[What you will do] Go line by line through the data and copy those with the word "Survey".

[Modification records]
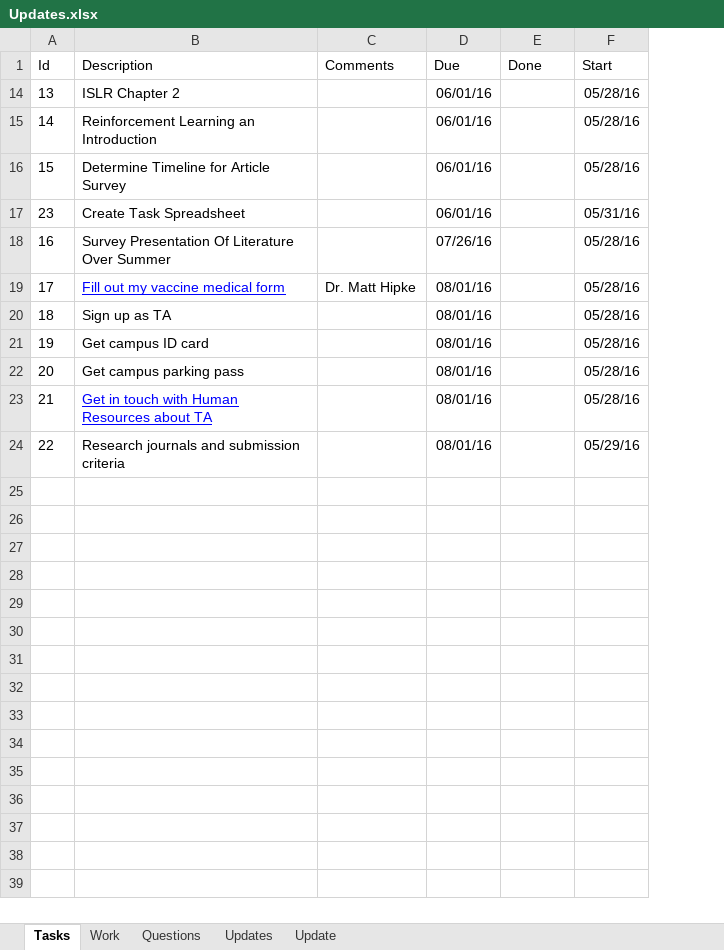
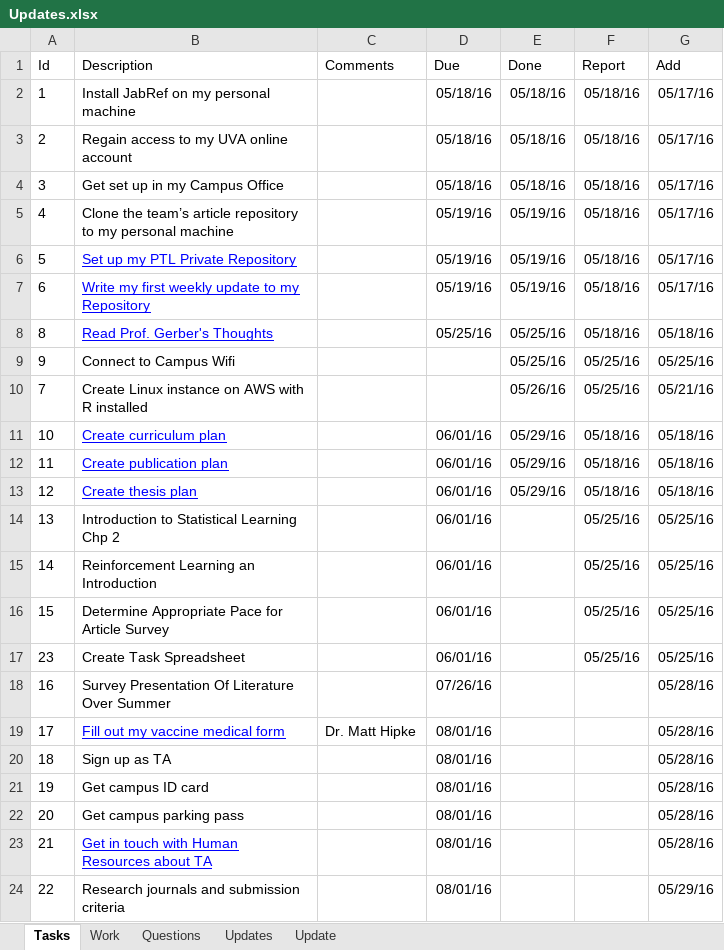
Before and after one commit to mrucker/uva-archive, an Excel workbook: updates/Updates.xlsx, sheet Tasks, drawn as a sheet; values as stored, in another font and other column widths than the file's, no borders; table styles not drawn; addresses are those after the commit; the diff names each change by its address in the sheet, - before the commit and + after, or states it on an @@ line.

```diff
--- a/updates/Updates.xlsx (sheet Tasks)
+++ b/updates/Updates.xlsx (sheet Tasks)
+column F (Report), rows 14-17: all 05/25/16
-G1: Start
+G1: Add
+row 2: 1 | Install JabRef on my personal machine |  | 05/18/16 | 05/18/16 | 05/18/16 | 05/17/16
+row 3: 2 | Regain access to my UVA online account |  | 05/18/16 | 05/18/16 | 05/18/16 | 05/17/16
+row 4: 3 | Get set up in my Campus Office |  | 05/18/16 | 05/18/16 | 05/18/16 | 05/17/16
+row 5: 4 | Clone the team’s article repository to my personal machine |  | 05/19/16 | 05/19/16 | 05/18/16 | 05/17/16
+row 6: 5 | Set up my PTL Private Repository |  | 05/19/16 | 05/19/16 | 05/18/16 | 05/17/16
+row 7: 6 | Write my first weekly update to my Repository |  | 05/19/16 | 05/19/16 | 05/18/16 | 05/17/16
+row 8: 8 | Read Prof. Gerber's Thoughts |  | 05/25/16 | 05/25/16 | 05/18/16 | 05/18/16
+row 9: 9 | Connect to Campus Wifi |  |  | 05/25/16 | 05/25/16 | 05/25/16
+row 10: 7 | Create Linux instance on AWS with R installed |  |  | 05/26/16 | 05/25/16 | 05/21/16
+row 11: 10 | Create curriculum plan |  | 06/01/16 | 05/29/16 | 05/18/16 | 05/18/16
+row 12: 11 | Create publication plan |  | 06/01/16 | 05/29/16 | 05/18/16 | 05/18/16
+row 13: 12 | Create thesis plan |  | 06/01/16 | 05/29/16 | 05/18/16 | 05/18/16
-B14 (Description): ISLR Chapter 2
+B14 (Description): Introduction to Statistical Learning Chp 2
-G14:G16 (Add): 05/28/16
+G14:G16 (Add): 05/25/16
-B16 (Description): Determine Timeline for Article Survey
+B16 (Description): Determine Appropriate Pace for Article Survey
-G17 (Add): 05/31/16
+G17 (Add): 05/25/16
```
Also changed, not shown: sheet Updates, sheet Update, sheet Work, hidden cells, 1 other file.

[Answer to this task]
-B16 (Description): Determine Timeline for Article Survey
+B16 (Description): Determine Appropriate Pace for Article Survey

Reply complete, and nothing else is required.